    I have no issues with Agave Nectar. I use the Raw Unprocessed kind.. and yes there is a difference even though many cry otherwise. However some manufacturers abuse the labeling. It’s key to know and trust those who make the products you take into your body.

    A few reasons why I use it.. 1- I don’t have to use as much. So to your point comparing if you eat a pound of each… THATS the key. With Agave I use WAY less to achieve the same sweetness. 2- Fructose is what you find in NATURAL fruits like apples, etc. Fructose is absorbed into the body slower than sucrose(therefore the much lower glycemic index) so there’s no Spike then Crash of your blood sugar which causes one to lose energy and BURN LESS CALORIES. And finally.. 3- Sugar is processed using Animal products such as BONE CHARCOAL! ICK!

    So to sum it up… Agave allows me to moderate my sugar intake a great deal!

    • PStarr

      Fructose in fruit is partially negated by the fiber and other compounds found in fruit.
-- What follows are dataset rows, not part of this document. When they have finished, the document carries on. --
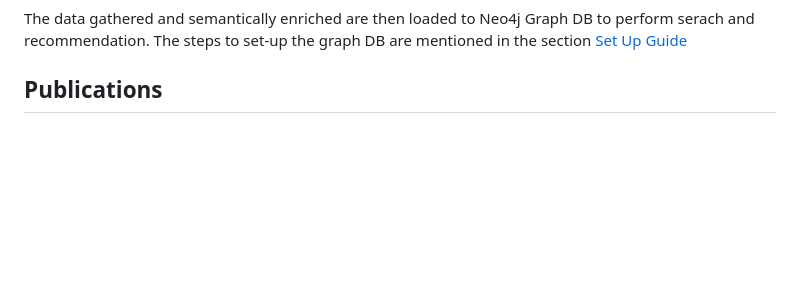
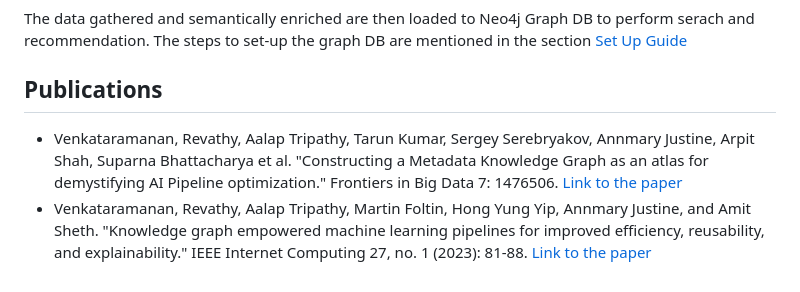
Before and after one commit to HewlettPackard/ai-metadata-knowledge-graph, a Markdown page: Readme.md, the part around the change. Rendered like a GitHub page; blank space fills up the shorter version.

```diff
--- a/Readme.md
+++ b/Readme.md
@@ -175,3 +175,5 @@ The data gathered and semantically enriched are then loaded to Neo4j Graph DB to
 
 
 ## Publications
+* Venkataramanan, Revathy, Aalap Tripathy, Tarun Kumar, Sergey Serebryakov, Annmary Justine, Arpit Shah, Suparna Bhattacharya et al. "Constructing a Metadata Knowledge Graph as an atlas for demystifying AI Pipeline optimization." Frontiers in Big Data 7: 1476506. [Link to the paper](https://www.frontiersin.org/journals/big-data/articles/10.3389/fdata.2024.1476506/full)
+* Venkataramanan, Revathy, Aalap Tripathy, Martin Foltin, Hong Yung Yip, Annmary Justine, and Amit Sheth. "Knowledge graph empowered machine learning pipelines for improved efficiency, reusability, and explainability." IEEE Internet Computing 27, no. 1 (2023): 81-88. [Link to the paper](https://ieeexplore.ieee.org/stamp/stamp.jsp?arnumber=10044293&casa_token=gZ8lwivSW1oAAAAA:5390SDEkYDpck4EduA3iUG6fO5Vdbi3WRcyTpJTv0yz_lliAb8xurwH3z2SvlOzqTT932dKPvfk&tag=1)
```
In agave syrup, it’s straight fructose, for the most part. Low GI or not, the liver has to process it, unlike sucrose and glucose, which can be bad news.

  • http://www.agave-syrup.net Agave Syrup

    Thank you for this informative article.. Agave syrup seems very popular right now so i appreciate your balanced view point. I live in New orleans where diabetes is an epidemic so I have been trying this out because of the popularity of its low-glycemic index.

  • Kurt

       An even better sugar in my opinion is xylotol. It has a glycemic index of only 13 and is considered safe for diabetics and hyperglycemics and is tooth friendly.

  • davjohn

    Actually, Agave Nectar is much better than table sugar. The measure of the glycemic index is not as limited as the article indicates. The full test is taken from the degree that the sweetener changes the blood glucose, not the glucose within the food. Therefore, Agave Nectar has one of the lowest glycemic indexes in the sweetener class.
    Agave Nectar is the preferred sweetener for diabetics.

    • Joyce

      Well, Agave is NOT a low calorie sweetner. Just because it won’t spark blood levels like table sugar, does not mean it has less calories. One tablespoon=60 calories.

      • davjohn

        Thank you for your reply. Yes, you are correct in that Agave Nectar has 60 calories per tablespoon, however, I did not state that Agave Nectar had fewer calories than table sugar. In fact, where Agave Nectar has 60 calories per Tablespoon table sugar, Sucrose, has 48. The beneficial difference of which was my point is in the glycemic index. Sugar is a carbohydrate which quickly converts to sugar thus spiking the blood glucose, where Agave Nectar is a more complex carbohydrate which converts to sugar much more slowly making Agave Nectar the diabetic-friendly sweetener of choice.

        • mn

          Fructose is very hard for diabetics. And some agave syrup is very high in fructose.